▶ **Task description**: Could you output all of the records below exactly as they appear?

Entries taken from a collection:
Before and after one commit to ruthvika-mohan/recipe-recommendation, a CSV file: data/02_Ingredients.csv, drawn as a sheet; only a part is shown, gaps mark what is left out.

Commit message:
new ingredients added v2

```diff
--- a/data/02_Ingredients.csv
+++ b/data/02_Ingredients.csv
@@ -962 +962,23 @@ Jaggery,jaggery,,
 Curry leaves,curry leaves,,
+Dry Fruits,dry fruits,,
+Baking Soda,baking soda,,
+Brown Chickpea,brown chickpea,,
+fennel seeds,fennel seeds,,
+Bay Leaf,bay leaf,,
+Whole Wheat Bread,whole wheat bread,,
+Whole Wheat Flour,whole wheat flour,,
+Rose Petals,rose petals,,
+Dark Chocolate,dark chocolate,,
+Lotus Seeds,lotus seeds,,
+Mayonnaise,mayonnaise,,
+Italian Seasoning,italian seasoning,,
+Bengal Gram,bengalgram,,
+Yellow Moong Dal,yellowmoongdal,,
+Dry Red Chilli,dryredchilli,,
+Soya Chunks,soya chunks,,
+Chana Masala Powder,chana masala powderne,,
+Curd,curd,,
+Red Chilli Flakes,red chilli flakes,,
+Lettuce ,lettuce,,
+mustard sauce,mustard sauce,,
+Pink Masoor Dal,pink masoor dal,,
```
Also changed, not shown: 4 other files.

▶ **Output for this task**:
Before and after one commit to ruthvika-mohan/recipe-recommendation, a CSV file: data/02_Ingredients.csv, drawn as a sheet; only a part is shown, gaps mark what is left out.

Commit message:
new ingredients added v2

```diff
--- a/data/02_Ingredients.csv
+++ b/data/02_Ingredients.csv
@@ -962 +962,23 @@ Jaggery,jaggery,,
 Curry leaves,curry leaves,,
+Dry Fruits,dry fruits,,
+Baking Soda,baking soda,,
+Brown Chickpea,brown chickpea,,
+fennel seeds,fennel seeds,,
+Bay Leaf,bay leaf,,
+Whole Wheat Bread,whole wheat bread,,
+Whole Wheat Flour,whole wheat flour,,
+Rose Petals,rose petals,,
+Dark Chocolate,dark chocolate,,
+Lotus Seeds,lotus seeds,,
+Mayonnaise,mayonnaise,,
+Italian Seasoning,italian seasoning,,
+Bengal Gram,bengalgram,,
+Yellow Moong Dal,yellowmoongdal,,
+Dry Red Chilli,dryredchilli,,
+Soya Chunks,soya chunks,,
+Chana Masala Powder,chana masala powderne,,
+Curd,curd,,
+Red Chilli Flakes,red chilli flakes,,
+Lettuce ,lettuce,,
+mustard sauce,mustard sauce,,
+Pink Masoor Dal,pink masoor dal,,
```
Also changed, not shown: 4 other files.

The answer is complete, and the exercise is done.